( Republican lawmakers in Arizona have introduced legislation that would forbid teachers from using a student’s “preferred pronouns” without the parent’s permission. John Kavanagh, a state senator-elect, pre-filed the legislation.

The proposed bill states that a student who is under eighteen years of age may not be knowingly addressed, identified, or referred to by a pronoun that differs from the pronoun that aligns with the student’s biology unless the school district or charter school receives written permission from the student’s parent.

A school district or charter school may not require an employee or independent contractor to address, identify, or refer to a person by a pronoun that differs from the pronoun that aligns with the person’s biology if doing so is in conflict with the employee’s or independent contractor’s religious or moral convictions, according to the proposed legislation.

According to Sen.-elect John Kavanagh, the legislation ensures parents are aware of their children’s choices.
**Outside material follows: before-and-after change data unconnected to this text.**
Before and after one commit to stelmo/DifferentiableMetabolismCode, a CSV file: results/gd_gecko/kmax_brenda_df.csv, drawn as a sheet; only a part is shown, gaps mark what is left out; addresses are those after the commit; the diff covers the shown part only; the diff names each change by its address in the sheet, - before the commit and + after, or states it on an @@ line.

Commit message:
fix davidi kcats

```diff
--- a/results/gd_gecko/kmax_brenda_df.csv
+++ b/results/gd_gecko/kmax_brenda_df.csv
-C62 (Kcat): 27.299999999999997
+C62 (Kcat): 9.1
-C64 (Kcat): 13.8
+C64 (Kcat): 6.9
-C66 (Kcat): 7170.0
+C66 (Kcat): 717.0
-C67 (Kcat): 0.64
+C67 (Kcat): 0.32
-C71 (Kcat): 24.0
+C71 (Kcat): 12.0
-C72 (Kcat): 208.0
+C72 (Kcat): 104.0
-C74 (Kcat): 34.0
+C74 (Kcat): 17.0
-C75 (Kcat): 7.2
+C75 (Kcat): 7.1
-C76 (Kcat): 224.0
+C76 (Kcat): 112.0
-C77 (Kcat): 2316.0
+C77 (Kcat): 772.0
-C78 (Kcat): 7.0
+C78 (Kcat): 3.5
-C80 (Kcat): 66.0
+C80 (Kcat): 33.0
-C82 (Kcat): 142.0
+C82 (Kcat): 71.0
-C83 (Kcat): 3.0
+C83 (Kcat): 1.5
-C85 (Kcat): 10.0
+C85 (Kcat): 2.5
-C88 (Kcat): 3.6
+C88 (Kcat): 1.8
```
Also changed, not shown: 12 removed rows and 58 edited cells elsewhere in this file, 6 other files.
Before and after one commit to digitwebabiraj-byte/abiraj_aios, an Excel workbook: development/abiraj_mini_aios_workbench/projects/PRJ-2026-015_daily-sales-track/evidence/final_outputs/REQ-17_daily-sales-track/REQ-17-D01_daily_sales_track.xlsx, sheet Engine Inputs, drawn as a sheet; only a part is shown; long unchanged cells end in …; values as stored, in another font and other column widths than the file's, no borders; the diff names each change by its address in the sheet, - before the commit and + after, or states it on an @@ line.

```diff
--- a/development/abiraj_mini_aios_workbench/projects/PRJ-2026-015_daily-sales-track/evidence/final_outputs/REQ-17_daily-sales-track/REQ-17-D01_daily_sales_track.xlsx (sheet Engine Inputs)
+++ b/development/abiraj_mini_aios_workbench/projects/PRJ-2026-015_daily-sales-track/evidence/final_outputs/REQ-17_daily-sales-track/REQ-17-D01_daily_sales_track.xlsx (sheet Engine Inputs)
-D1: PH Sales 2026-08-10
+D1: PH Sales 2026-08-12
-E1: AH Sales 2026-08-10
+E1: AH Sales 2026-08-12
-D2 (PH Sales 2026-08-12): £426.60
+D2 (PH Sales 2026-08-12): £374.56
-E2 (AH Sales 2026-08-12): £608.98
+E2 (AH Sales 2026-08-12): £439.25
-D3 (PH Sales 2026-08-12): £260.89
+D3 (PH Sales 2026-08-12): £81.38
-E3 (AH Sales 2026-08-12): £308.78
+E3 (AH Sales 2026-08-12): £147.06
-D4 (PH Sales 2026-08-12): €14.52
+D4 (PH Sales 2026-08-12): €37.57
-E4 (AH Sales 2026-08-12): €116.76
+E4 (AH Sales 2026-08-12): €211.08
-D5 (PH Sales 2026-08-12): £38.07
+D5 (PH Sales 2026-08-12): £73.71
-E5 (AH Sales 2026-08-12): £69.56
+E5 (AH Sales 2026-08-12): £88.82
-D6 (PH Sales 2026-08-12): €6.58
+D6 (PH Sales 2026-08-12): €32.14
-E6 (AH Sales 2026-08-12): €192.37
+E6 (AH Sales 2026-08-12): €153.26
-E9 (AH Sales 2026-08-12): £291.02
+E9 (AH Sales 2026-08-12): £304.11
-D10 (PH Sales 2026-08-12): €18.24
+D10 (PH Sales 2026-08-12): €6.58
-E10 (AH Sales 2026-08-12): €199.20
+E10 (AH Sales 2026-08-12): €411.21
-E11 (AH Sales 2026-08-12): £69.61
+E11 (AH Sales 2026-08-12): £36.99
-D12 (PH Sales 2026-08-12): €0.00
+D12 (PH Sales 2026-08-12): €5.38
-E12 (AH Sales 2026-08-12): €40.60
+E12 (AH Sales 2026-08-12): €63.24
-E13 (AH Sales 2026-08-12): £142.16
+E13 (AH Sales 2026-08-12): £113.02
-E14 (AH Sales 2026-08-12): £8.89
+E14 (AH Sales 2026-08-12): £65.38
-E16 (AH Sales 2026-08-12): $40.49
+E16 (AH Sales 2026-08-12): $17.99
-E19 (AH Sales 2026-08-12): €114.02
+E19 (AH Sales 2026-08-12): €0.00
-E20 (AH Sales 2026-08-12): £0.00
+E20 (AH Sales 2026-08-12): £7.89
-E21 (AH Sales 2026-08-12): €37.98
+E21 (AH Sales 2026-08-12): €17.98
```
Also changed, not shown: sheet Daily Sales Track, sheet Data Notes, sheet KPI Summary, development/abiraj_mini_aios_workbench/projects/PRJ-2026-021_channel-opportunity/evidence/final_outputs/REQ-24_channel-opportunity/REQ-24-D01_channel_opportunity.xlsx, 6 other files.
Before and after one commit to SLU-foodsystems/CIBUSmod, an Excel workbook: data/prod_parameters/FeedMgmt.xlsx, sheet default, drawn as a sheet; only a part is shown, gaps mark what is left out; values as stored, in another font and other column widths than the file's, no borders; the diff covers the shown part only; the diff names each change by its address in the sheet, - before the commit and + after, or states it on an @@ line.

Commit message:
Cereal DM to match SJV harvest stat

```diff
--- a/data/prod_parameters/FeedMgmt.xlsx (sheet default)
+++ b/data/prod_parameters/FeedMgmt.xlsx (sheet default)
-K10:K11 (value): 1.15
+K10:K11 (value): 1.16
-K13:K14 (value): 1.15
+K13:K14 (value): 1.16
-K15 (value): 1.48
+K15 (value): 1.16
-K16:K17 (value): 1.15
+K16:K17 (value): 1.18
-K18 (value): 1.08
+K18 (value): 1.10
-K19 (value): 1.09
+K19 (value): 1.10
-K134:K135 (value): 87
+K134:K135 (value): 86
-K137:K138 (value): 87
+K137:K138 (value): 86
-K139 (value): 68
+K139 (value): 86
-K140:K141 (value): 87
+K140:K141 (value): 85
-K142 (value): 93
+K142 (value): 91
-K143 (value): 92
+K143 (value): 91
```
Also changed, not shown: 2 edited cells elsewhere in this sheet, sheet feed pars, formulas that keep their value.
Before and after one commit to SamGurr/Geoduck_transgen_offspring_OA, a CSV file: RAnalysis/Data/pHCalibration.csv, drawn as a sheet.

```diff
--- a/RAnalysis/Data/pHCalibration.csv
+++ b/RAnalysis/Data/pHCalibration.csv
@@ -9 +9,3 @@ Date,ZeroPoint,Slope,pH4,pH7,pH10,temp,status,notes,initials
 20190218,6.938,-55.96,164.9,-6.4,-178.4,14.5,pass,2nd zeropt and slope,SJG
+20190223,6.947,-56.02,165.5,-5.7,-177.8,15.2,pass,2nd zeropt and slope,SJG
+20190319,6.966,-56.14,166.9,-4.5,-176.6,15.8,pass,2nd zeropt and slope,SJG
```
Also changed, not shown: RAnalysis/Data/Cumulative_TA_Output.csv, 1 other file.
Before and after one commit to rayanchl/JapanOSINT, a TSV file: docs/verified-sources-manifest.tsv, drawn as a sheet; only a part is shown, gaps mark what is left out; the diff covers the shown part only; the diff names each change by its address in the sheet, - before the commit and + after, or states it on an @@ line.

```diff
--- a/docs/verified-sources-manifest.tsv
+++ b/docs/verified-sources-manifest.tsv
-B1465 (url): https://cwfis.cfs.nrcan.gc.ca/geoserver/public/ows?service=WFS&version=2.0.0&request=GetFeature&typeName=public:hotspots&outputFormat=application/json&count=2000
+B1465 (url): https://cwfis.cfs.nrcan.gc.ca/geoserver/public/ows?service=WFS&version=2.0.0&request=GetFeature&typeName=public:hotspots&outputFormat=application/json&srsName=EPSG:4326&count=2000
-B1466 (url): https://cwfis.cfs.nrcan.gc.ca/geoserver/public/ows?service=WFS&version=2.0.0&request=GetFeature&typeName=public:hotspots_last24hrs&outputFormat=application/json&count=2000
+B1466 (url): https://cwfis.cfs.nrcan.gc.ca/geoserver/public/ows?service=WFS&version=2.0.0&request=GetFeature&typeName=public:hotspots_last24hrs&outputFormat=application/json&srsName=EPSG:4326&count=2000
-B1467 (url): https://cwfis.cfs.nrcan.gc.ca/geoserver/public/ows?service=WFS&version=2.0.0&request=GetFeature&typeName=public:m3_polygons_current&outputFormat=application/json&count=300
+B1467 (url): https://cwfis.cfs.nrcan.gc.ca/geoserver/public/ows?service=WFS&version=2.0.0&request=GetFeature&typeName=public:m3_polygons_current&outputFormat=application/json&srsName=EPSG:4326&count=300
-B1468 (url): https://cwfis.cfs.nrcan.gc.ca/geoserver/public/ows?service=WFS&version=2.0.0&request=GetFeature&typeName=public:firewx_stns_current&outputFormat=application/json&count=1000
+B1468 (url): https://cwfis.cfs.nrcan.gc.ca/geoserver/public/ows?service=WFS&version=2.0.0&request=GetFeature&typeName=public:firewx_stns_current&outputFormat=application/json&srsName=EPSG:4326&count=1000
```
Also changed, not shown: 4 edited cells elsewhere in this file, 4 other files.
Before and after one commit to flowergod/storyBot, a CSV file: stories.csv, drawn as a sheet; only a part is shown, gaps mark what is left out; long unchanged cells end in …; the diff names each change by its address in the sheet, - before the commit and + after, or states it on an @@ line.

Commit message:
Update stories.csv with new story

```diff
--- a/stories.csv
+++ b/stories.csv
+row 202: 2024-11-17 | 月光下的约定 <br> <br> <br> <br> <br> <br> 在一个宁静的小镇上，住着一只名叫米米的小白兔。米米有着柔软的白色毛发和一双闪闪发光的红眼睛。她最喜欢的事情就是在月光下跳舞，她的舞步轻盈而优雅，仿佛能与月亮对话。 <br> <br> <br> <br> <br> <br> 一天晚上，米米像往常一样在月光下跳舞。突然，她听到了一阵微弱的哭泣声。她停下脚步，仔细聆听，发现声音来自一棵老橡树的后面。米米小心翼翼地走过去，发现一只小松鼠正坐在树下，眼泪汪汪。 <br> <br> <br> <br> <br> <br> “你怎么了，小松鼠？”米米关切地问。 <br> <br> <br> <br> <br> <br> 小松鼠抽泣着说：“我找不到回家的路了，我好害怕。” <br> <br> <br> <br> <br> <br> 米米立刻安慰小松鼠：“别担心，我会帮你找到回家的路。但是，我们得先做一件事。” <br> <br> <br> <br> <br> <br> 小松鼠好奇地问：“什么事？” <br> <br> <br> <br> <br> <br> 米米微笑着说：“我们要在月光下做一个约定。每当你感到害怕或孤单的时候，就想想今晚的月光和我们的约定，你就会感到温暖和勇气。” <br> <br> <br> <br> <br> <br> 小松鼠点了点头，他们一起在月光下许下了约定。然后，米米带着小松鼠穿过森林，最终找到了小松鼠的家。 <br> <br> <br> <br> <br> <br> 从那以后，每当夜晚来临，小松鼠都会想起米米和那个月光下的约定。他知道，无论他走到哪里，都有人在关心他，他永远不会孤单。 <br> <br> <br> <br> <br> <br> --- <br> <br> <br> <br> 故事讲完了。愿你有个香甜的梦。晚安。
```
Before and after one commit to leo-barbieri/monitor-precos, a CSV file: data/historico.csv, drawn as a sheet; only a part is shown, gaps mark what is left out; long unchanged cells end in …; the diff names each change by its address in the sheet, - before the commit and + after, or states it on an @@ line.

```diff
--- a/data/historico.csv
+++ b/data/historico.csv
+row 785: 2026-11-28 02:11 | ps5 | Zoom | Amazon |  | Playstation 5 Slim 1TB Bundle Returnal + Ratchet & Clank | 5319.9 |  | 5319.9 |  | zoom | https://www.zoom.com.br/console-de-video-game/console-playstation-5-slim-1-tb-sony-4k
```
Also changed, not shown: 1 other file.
So long as the parents have given their consent, Kavanagh said that under his bill, you could call a person by a different pronoun, or you can even call the person by a name associated with the opposite biological gender.

Kavanaugh refuted claims that the bill would harm students, saying that most parents only want to do what is best for their children.

According to him, transgender students frequently experience psychological stress. The condition known as gender dysphoria requires parental support and may even necessitate the parents referring the student to a doctor. If the school keeps the parents in the dark, this cannot happen.

Republicans maintained control of both chambers after the midterm elections, but on January 9, Democrat Katie Hobbs will succeed Republican Governor Doug Ducey.

Hobbs has previously voiced opposition to legislation that forbade minors in the state from undergoing gender transition surgeries and that prohibited students from participating in sports teams that did not correspond to their biology.

When asked if he believed Hobbs would sign the bill, Kavanaugh did not completely rule it out.

In particular, when the kids have a condition that causes higher suicide rates, he said, “I’m not willing to assume that Gov. Hobbs would want to keep parents in the dark.”

He believes parents should be informed and seek counseling and assistance for their kids. He won’t assume that the governor would be against that.